The Early Christian Writers on the Holy Trinity

As we are celebrating Trinity Sunday my mind and heart cannot not ruminate and contemplate the beauty of this outstanding mystery, the Holy Trinity, of which none plumb the depths,

The Catechism of the Catholic Church is so right when it squarely tells us: The Trinity is a mystery of faith in the strict sense, one of the “mysteries that are hidden in God, which can never be known unless they are revealed by God”. To be sure, God has left traces of his Trinitarian being in his work of creation and in his Revelation throughout the Old Testament. But his inmost Being as Holy Trinity is a mystery that is inaccessible to reason alone or even to Israel’s faith before the Incarnation of God’s Son and the sending of the Holy Spirit (no.237).

And it is precisely to these traces of knowledge about the Trinity that the following reflections will be dealing with. As the title shows already it shall be presenting the contribution of some early Christian writers on this foundational subject of our faith which is the Holy Trinity.

Praise the Lord

Read the Whole Article at https://catholicinsight.com/

The Most Holy Trinity

For you did not receive a spirit of slavery to fall back into fear, but you have received a spirit of adoption to sonship. (Rom. 8:15). ⧾

Each year, on the Sunday following the Solemnity of Pentecost we celebrate the Mystery of the Most Blessed Trinity, the central mystery of Christian faith and life. It is the Mystery of God Himself (The Catechism of the Catholic Church, #234). The Mystery of the Most Holy Trinity is an absolute mystery. It is a mystery of faith in the strict sense, one of the mysteries that are hidden in God, which can never be known unless they are revealed by God (The Catechism of the Catholic Church, #237). As the central Mystery of the Christian faith, this mystery reveals that the God whom we worship is neither absent from His people nor fully identifiable with them. The life of Our Lord on earth is a gradual revelation of this Mystery, culminating with the revelation of the Holy Spirit as a Divine Person on Pentecost. The logic of the sacred liturgy rightly places today’s Feast on the Sunday after Pentecost.

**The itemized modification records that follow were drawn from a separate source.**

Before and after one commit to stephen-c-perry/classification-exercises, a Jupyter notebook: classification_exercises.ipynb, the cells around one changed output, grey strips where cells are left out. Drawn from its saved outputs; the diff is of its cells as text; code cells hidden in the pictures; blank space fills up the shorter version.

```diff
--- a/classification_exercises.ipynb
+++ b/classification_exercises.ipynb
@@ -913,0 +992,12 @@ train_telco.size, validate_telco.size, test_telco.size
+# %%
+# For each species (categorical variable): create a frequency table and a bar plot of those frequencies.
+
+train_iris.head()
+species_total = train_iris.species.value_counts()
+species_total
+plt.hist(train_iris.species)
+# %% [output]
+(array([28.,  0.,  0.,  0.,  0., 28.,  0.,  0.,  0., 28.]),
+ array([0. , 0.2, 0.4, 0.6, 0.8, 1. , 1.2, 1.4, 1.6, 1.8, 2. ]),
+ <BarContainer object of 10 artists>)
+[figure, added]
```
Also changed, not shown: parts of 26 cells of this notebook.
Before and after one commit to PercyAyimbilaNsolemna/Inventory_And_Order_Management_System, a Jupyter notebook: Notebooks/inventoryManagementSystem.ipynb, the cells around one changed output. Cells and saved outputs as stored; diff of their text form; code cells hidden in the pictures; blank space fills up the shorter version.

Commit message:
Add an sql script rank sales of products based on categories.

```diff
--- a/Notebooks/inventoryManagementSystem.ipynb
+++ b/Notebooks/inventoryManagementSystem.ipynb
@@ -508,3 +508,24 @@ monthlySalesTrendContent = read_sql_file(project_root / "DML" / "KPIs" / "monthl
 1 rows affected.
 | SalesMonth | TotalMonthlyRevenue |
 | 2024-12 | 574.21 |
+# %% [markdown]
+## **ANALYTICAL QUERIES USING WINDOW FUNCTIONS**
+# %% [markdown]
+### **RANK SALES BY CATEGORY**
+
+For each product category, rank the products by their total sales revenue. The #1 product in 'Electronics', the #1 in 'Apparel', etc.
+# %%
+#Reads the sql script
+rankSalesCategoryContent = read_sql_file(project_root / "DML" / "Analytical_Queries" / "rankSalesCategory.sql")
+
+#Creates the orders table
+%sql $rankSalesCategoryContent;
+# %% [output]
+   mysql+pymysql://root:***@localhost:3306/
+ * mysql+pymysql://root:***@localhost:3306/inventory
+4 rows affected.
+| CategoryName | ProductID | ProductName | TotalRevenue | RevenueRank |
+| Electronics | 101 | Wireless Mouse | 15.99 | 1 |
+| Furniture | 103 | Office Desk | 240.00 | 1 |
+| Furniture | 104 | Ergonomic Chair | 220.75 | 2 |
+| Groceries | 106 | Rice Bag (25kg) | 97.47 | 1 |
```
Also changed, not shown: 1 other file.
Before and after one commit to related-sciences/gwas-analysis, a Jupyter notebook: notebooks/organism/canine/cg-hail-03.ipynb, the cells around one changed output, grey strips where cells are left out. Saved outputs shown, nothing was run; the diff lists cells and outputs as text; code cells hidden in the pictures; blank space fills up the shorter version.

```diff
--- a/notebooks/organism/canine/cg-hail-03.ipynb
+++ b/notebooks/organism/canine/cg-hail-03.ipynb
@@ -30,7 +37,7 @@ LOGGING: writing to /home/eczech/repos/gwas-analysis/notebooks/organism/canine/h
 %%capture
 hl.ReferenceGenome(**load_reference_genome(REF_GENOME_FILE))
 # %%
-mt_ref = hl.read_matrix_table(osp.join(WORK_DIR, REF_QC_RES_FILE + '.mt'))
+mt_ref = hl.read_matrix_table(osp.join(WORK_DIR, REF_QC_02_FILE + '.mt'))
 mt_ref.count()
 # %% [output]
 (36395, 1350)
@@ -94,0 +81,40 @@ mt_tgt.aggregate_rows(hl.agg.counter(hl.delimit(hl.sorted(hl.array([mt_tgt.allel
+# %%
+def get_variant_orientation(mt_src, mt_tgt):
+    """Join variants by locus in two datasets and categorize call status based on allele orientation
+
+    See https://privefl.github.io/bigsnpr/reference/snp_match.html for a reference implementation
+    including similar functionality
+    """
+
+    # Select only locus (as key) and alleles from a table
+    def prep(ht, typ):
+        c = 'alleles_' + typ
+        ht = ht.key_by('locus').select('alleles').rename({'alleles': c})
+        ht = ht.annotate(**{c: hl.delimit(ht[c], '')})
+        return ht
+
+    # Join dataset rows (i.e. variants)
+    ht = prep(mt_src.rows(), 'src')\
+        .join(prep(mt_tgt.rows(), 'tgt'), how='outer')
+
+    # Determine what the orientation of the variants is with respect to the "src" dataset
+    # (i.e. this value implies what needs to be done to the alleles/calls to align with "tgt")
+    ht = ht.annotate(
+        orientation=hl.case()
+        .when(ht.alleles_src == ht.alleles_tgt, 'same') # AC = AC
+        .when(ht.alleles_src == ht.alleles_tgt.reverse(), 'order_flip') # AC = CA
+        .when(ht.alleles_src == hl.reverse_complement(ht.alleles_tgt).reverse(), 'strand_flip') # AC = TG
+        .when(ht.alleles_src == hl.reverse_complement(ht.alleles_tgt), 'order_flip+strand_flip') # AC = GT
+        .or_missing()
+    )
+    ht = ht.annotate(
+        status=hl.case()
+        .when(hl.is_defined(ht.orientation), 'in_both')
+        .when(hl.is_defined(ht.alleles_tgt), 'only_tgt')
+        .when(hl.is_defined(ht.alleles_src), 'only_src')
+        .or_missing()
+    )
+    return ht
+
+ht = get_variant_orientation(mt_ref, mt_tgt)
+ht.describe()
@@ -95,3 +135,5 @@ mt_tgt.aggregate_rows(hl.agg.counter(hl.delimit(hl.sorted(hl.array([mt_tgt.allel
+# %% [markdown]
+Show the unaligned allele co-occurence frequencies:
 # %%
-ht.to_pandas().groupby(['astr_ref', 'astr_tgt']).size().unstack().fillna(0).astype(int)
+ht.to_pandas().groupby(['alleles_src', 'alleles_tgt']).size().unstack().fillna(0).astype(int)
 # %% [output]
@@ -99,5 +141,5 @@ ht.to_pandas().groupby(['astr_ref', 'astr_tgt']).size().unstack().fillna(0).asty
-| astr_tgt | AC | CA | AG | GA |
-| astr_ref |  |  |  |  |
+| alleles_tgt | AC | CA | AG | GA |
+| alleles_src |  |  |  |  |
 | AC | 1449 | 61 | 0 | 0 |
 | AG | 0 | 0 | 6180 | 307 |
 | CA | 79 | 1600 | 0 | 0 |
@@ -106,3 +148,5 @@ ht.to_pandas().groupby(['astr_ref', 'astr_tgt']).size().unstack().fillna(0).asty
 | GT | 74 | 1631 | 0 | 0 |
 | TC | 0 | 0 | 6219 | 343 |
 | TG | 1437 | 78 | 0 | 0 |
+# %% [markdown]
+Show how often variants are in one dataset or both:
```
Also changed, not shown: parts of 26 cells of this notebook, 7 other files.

The collect of our Mass expresses a living truth: that in professing the true faith, we may acknowledge the Trinity of eternal glory and adore [God’s] Unity, powerful in majesty (Collect, Feast of the Most Holy Trinity, The Roman Missal). This Mystery that God has revealed to us is more than a dogmatic, religious truth. The Mystery of the Most Blessed Trinity is the central mystery of Christian faith and life. We do not worship an abstract thought or theory, a force or ‘Supreme Being’, but a Trinity of Persons who dwells in us through grace. The complexity of this Mystery, at face value, speaks to its truth. St. Thomas Aquinas observed that the truth of the Christian faith exceeds not only human minds but also those of angels; we believe in them only because they are revealed by God (De Rationibus Fidei).

Praise the Lord

Read the Whole Article at https://catholicinsight.com/